BEGIN DATA SHOWN

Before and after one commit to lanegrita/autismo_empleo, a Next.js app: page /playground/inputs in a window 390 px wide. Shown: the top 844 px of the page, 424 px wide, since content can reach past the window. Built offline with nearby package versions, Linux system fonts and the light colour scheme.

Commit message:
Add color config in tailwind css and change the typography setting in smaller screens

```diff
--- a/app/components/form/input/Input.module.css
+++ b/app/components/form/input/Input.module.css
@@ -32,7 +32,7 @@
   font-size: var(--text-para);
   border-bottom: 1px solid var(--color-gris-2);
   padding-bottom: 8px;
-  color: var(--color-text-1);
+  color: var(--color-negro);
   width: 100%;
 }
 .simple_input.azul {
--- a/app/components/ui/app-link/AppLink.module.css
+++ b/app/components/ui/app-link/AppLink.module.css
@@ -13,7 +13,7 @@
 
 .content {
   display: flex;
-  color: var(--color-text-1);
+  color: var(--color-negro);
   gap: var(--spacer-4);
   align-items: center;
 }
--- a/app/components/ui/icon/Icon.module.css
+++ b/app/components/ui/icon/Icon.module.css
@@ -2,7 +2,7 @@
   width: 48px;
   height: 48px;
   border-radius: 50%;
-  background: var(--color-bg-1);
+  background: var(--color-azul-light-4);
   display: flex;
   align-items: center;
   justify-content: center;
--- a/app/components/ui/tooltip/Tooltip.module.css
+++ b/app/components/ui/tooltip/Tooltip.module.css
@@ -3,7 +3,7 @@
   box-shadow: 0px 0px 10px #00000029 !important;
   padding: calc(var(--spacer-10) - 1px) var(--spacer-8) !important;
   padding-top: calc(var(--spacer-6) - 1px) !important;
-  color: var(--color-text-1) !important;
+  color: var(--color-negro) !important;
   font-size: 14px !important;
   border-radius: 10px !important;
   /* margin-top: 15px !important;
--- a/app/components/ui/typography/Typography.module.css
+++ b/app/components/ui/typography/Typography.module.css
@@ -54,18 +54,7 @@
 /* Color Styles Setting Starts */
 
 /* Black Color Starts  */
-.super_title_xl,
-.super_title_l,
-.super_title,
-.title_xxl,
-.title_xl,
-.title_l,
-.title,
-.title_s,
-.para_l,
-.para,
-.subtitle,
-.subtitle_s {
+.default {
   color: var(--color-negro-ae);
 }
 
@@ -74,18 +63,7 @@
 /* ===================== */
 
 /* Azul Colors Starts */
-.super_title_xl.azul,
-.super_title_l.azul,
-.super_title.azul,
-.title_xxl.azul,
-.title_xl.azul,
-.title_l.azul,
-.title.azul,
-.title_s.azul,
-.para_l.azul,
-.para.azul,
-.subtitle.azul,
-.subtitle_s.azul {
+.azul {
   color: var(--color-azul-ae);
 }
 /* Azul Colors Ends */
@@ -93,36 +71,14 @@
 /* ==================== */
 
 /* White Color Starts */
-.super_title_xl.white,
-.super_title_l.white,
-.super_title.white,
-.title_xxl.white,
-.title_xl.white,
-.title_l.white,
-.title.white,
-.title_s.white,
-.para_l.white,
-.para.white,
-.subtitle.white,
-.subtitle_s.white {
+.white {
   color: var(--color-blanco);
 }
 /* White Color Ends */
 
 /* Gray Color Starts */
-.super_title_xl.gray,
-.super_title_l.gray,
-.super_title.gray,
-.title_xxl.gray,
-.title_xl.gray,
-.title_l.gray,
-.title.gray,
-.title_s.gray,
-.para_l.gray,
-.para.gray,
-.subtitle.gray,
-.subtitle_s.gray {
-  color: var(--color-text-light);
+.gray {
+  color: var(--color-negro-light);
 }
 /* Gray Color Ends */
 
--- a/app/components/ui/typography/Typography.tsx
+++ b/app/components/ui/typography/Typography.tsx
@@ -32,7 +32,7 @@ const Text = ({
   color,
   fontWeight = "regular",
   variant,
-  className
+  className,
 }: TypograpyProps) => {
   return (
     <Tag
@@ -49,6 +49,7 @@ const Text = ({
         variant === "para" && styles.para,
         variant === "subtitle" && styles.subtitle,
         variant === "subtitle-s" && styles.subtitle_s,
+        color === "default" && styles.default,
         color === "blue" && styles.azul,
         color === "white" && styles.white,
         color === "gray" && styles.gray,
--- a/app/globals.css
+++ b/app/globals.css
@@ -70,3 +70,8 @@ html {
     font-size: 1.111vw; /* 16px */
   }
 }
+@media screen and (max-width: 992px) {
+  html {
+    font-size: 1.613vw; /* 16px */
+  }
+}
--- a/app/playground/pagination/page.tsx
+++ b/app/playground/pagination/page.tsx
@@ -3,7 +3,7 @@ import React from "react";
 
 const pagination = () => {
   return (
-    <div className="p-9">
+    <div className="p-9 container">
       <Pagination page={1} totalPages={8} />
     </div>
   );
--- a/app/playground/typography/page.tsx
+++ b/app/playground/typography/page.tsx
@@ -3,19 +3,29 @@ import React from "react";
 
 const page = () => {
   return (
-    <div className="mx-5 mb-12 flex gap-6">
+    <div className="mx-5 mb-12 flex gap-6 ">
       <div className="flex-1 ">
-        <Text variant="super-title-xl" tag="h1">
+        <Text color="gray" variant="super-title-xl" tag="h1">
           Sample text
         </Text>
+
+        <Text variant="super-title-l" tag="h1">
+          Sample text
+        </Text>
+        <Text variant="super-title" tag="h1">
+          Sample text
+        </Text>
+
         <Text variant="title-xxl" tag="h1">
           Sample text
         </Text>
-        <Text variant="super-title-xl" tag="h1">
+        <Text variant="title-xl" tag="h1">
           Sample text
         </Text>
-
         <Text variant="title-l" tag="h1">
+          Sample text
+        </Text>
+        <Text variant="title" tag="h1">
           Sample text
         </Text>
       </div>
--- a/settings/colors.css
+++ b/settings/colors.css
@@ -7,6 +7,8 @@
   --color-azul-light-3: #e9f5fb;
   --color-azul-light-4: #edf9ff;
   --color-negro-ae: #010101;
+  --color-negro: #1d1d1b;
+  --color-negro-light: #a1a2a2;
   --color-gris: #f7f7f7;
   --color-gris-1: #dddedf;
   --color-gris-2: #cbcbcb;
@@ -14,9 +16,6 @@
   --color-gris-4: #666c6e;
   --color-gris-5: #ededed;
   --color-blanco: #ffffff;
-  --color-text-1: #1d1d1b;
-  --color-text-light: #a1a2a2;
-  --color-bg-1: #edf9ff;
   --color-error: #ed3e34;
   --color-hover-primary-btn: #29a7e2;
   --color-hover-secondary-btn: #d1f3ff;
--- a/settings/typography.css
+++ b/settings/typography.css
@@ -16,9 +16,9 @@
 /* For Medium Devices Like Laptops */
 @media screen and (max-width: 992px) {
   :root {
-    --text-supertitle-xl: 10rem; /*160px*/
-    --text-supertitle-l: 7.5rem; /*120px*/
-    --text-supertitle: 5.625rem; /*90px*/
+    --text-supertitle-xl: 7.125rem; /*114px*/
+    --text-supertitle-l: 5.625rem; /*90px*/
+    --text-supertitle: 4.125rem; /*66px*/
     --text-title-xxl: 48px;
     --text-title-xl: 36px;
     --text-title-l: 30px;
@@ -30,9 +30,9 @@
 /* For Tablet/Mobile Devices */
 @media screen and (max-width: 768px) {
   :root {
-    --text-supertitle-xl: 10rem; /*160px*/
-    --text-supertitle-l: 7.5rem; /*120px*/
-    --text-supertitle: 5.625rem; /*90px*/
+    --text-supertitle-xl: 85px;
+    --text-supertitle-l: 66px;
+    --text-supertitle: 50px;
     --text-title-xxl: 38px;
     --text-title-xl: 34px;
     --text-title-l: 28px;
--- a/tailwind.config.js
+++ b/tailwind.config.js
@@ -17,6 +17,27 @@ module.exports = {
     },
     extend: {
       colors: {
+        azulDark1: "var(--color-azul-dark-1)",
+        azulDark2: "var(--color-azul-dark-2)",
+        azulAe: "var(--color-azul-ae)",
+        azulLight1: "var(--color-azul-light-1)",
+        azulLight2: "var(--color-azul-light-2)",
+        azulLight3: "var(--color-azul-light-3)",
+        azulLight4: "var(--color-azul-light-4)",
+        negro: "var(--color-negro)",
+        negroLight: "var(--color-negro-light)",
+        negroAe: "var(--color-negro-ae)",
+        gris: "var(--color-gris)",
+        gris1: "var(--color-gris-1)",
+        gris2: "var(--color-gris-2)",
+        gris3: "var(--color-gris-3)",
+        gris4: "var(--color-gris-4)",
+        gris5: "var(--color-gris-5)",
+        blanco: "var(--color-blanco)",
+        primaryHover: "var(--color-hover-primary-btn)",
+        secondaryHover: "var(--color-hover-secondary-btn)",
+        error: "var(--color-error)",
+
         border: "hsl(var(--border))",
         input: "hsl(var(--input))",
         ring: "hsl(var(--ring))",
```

END DATA SHOWN

Every line above that holds the word "module" needs to be copied.

» TASK OUTPUT:
--- a/app/components/form/input/Input.module.css
+++ b/app/components/form/input/Input.module.css
--- a/app/components/ui/app-link/AppLink.module.css
+++ b/app/components/ui/app-link/AppLink.module.css
--- a/app/components/ui/icon/Icon.module.css
+++ b/app/components/ui/icon/Icon.module.css
--- a/app/components/ui/tooltip/Tooltip.module.css
+++ b/app/components/ui/tooltip/Tooltip.module.css
--- a/app/components/ui/typography/Typography.module.css
+++ b/app/components/ui/typography/Typography.module.css
@@ -17,6 +17,27 @@ module.exports = {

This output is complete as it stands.